TASK DESCRIPTION. Write the entries out again exactly; any picture among them gets left out.

(Revision tracking records)
+-------+
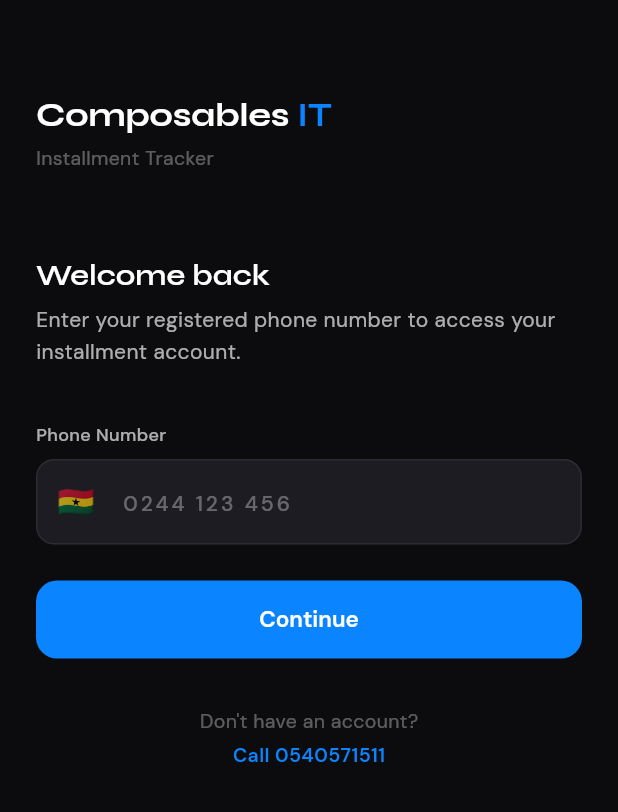
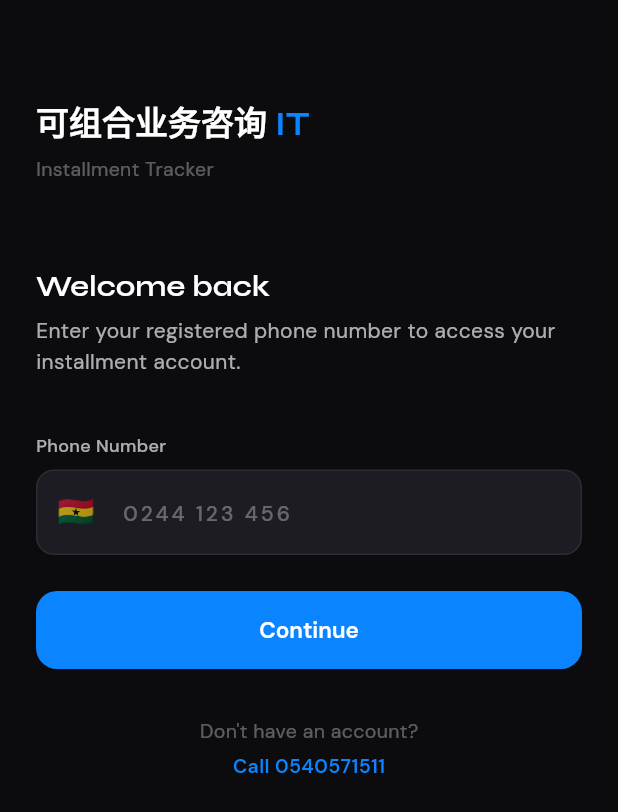
Before and after one commit to charles2k16/composable_flutter, a Flutter app: the screen it shows after launch, on a phone screen of 412 x 824 dp. Shown: the top 812 px of the screen. Run offline on Flutter 3.47's test engine with Material 3 defaults, Android fonts, the phone set to English and light mode, and no system bars; our stand-ins replace dio, flutter_secure_storage, google_fonts, percent_indicator, pinput.

```diff
--- a/lib/features/auth/phone_screen.dart
+++ b/lib/features/auth/phone_screen.dart
@@ -69,7 +69,7 @@ class _PhoneScreenState extends State<PhoneScreen> {
                 text: const TextSpan(
                   children: [
                     TextSpan(
-                      text: 'Composables ',
+                      text: '可组合业务咨询 ',
                       style: TextStyle(
                         fontFamily: 'Syne',
                         fontSize: 22,
--- a/lib/main.dart
+++ b/lib/main.dart
@@ -34,7 +34,7 @@ class ComposablesApp extends StatelessWidget {
   @override
   Widget build(BuildContext context) {
     return MaterialApp(
-      title: 'Composables IT',
+      title: '可组合业务咨询 IT',
       debugShowCheckedModeBanner: false,
       theme: AppTheme.dark,
       home: loggedIn ? const HomeScreen() : const PhoneScreen(),
```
+-------+
RESPONSE BELOW.
Before and after one commit to charles2k16/composable_flutter, a Flutter app: the screen it shows after launch, on a phone screen of 412 x 824 dp. Shown: the top 812 px of the screen. Run offline on Flutter 3.47's test engine with Material 3 defaults, Android fonts, the phone set to English and light mode, and no system bars; our stand-ins replace dio, flutter_secure_storage, google_fonts, percent_indicator, pinput.

```diff
--- a/lib/features/auth/phone_screen.dart
+++ b/lib/features/auth/phone_screen.dart
@@ -69,7 +69,7 @@ class _PhoneScreenState extends State<PhoneScreen> {
                 text: const TextSpan(
                   children: [
                     TextSpan(
-                      text: 'Composables ',
+                      text: '可组合业务咨询 ',
                       style: TextStyle(
                         fontFamily: 'Syne',
                         fontSize: 22,
--- a/lib/main.dart
+++ b/lib/main.dart
@@ -34,7 +34,7 @@ class ComposablesApp extends StatelessWidget {
   @override
   Widget build(BuildContext context) {
     return MaterialApp(
-      title: 'Composables IT',
+      title: '可组合业务咨询 IT',
       debugShowCheckedModeBanner: false,
       theme: AppTheme.dark,
       home: loggedIn ? const HomeScreen() : const PhoneScreen(),
```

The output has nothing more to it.